Work item ▸ Which of the lines in the records below hold the string "drawer"? Copy every one of them.

Listed entries ▸
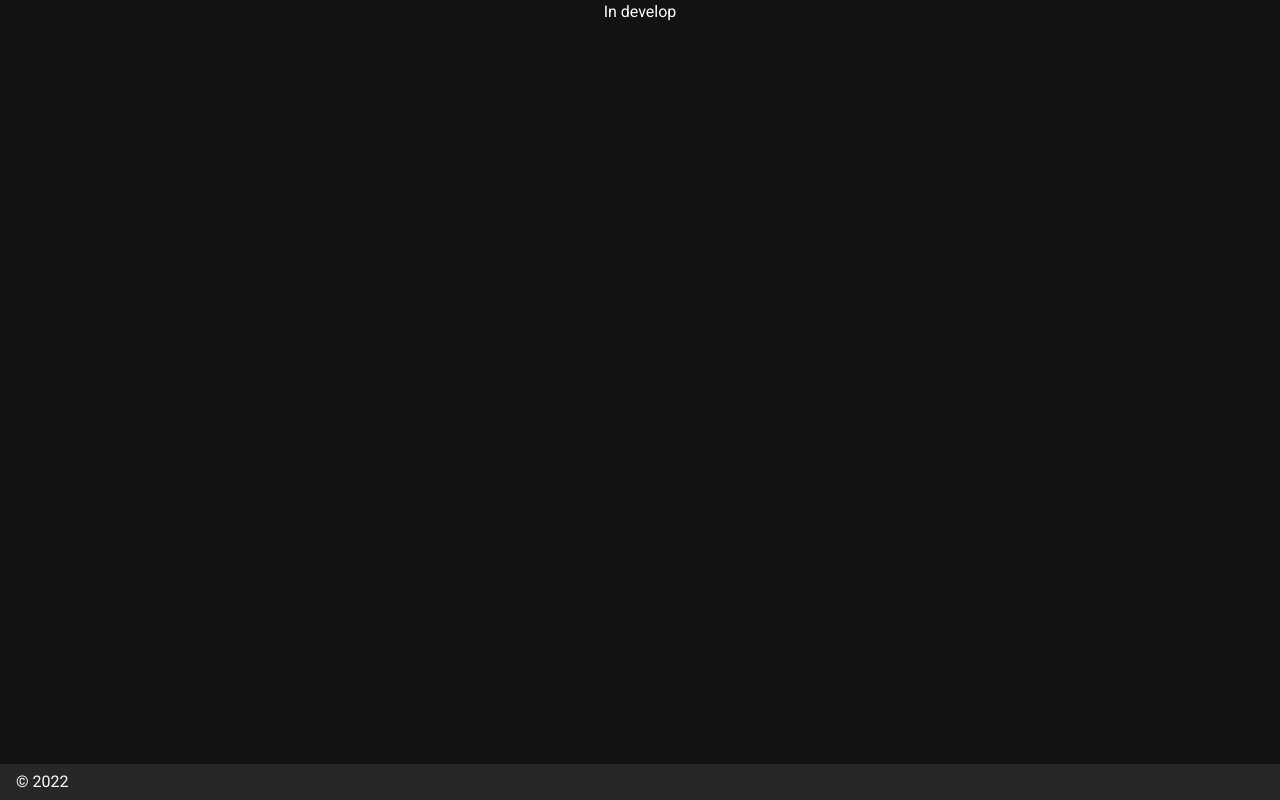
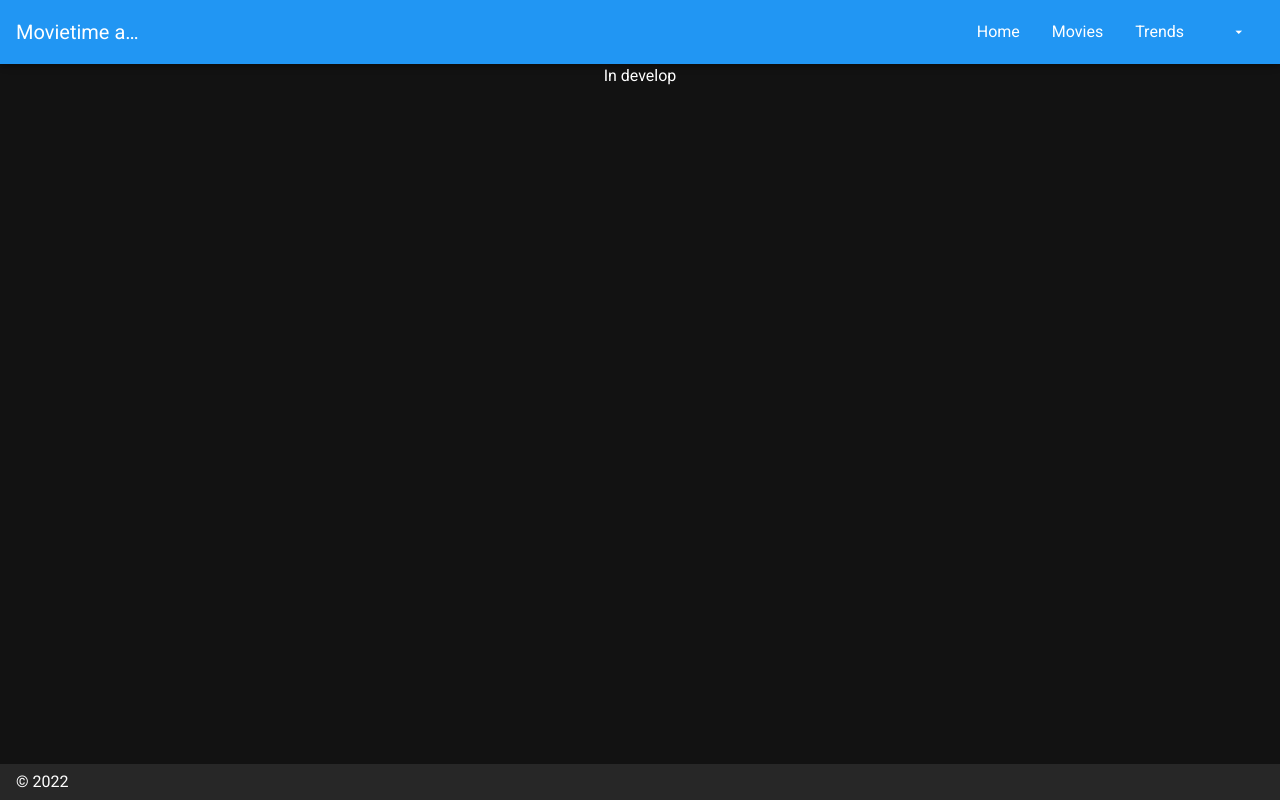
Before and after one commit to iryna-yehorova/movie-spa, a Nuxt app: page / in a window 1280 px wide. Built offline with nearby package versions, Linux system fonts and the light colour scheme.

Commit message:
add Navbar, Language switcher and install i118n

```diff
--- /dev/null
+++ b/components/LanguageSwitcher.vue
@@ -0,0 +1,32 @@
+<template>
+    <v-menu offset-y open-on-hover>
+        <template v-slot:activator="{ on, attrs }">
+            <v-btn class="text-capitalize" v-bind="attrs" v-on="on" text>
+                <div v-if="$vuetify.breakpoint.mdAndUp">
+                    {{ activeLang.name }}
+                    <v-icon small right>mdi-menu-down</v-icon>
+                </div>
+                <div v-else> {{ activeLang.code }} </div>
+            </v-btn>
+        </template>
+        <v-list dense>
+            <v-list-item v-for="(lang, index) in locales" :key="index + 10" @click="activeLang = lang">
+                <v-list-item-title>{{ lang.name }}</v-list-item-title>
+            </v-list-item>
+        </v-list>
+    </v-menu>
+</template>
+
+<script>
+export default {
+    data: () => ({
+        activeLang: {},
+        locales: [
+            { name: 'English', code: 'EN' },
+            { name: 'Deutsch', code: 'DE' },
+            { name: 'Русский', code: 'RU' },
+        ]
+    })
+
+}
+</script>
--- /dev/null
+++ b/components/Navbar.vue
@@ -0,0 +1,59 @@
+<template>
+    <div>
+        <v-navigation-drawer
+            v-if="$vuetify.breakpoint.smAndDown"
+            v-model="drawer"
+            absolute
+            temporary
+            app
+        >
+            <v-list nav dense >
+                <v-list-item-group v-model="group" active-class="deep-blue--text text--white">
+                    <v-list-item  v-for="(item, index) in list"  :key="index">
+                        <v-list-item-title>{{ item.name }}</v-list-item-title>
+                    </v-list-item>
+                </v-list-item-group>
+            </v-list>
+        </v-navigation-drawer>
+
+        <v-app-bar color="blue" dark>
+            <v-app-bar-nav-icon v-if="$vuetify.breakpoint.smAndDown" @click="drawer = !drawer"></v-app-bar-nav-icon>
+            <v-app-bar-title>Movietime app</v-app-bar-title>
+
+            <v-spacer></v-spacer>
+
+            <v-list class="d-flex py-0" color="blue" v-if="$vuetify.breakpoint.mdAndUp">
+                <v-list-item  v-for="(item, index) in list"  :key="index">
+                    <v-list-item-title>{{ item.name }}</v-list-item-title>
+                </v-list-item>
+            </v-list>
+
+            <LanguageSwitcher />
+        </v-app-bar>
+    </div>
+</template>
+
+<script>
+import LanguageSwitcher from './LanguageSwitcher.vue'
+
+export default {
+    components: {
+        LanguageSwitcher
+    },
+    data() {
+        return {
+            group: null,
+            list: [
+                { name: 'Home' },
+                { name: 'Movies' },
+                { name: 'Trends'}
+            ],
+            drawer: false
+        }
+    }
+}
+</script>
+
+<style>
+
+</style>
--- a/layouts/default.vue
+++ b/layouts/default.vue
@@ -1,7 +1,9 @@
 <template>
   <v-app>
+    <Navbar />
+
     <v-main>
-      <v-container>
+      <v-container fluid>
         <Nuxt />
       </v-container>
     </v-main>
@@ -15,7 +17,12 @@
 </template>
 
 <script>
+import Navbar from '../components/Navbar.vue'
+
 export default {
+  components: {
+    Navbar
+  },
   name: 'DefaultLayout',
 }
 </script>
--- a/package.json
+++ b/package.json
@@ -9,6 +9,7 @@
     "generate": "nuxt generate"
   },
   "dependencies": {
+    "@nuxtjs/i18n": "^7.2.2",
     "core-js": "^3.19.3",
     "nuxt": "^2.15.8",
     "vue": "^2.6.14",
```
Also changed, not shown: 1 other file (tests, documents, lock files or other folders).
...
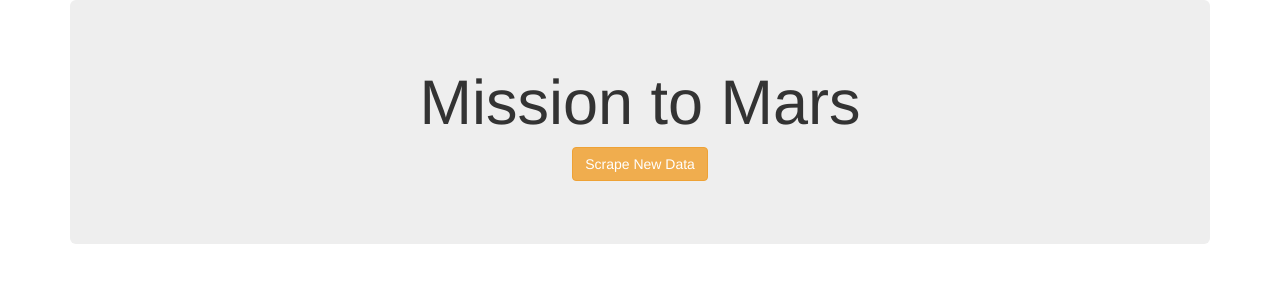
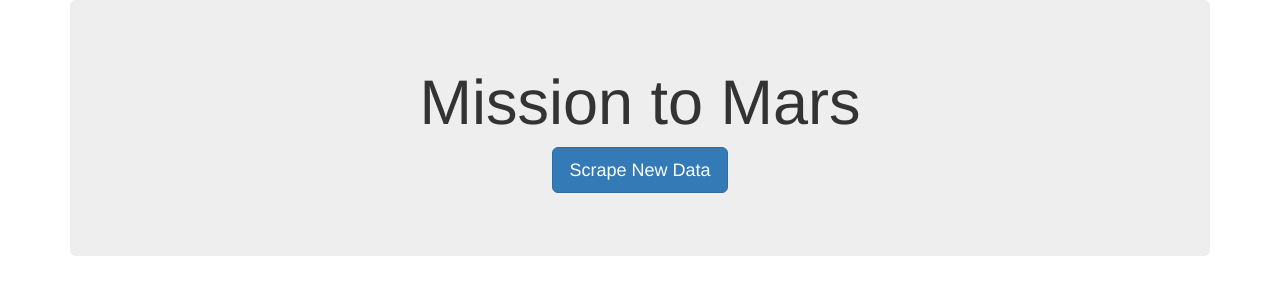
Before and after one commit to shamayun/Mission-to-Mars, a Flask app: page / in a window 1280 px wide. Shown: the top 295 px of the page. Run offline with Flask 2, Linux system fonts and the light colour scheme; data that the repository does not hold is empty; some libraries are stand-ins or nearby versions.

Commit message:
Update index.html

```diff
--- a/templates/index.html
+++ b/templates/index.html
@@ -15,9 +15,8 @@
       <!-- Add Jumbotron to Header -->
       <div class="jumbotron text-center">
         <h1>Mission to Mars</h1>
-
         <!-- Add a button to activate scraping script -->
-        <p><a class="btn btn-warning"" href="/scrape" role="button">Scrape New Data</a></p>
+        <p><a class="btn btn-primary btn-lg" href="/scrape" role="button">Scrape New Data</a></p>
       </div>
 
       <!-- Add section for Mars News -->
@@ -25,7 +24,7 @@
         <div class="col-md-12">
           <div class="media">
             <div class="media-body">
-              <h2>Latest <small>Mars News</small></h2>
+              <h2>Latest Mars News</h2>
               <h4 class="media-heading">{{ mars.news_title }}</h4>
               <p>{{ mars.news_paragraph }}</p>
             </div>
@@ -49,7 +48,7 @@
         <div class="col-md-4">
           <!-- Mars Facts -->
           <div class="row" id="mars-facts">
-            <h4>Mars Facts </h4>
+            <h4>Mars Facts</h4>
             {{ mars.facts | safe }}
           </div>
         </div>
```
==
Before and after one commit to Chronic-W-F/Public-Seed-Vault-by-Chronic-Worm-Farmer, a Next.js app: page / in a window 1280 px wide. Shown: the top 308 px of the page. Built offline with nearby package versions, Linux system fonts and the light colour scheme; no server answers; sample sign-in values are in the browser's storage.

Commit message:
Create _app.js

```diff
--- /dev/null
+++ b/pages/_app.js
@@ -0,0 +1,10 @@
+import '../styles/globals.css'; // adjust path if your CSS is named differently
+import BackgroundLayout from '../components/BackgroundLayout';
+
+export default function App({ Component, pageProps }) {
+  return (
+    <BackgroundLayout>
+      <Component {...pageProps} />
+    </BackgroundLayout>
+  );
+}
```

Finished exercise ▸
+        <v-navigation-drawer
+            v-model="drawer"
+        </v-navigation-drawer>
+            <v-app-bar-nav-icon v-if="$vuetify.breakpoint.smAndDown" @click="drawer = !drawer"></v-app-bar-nav-icon>
+            drawer: false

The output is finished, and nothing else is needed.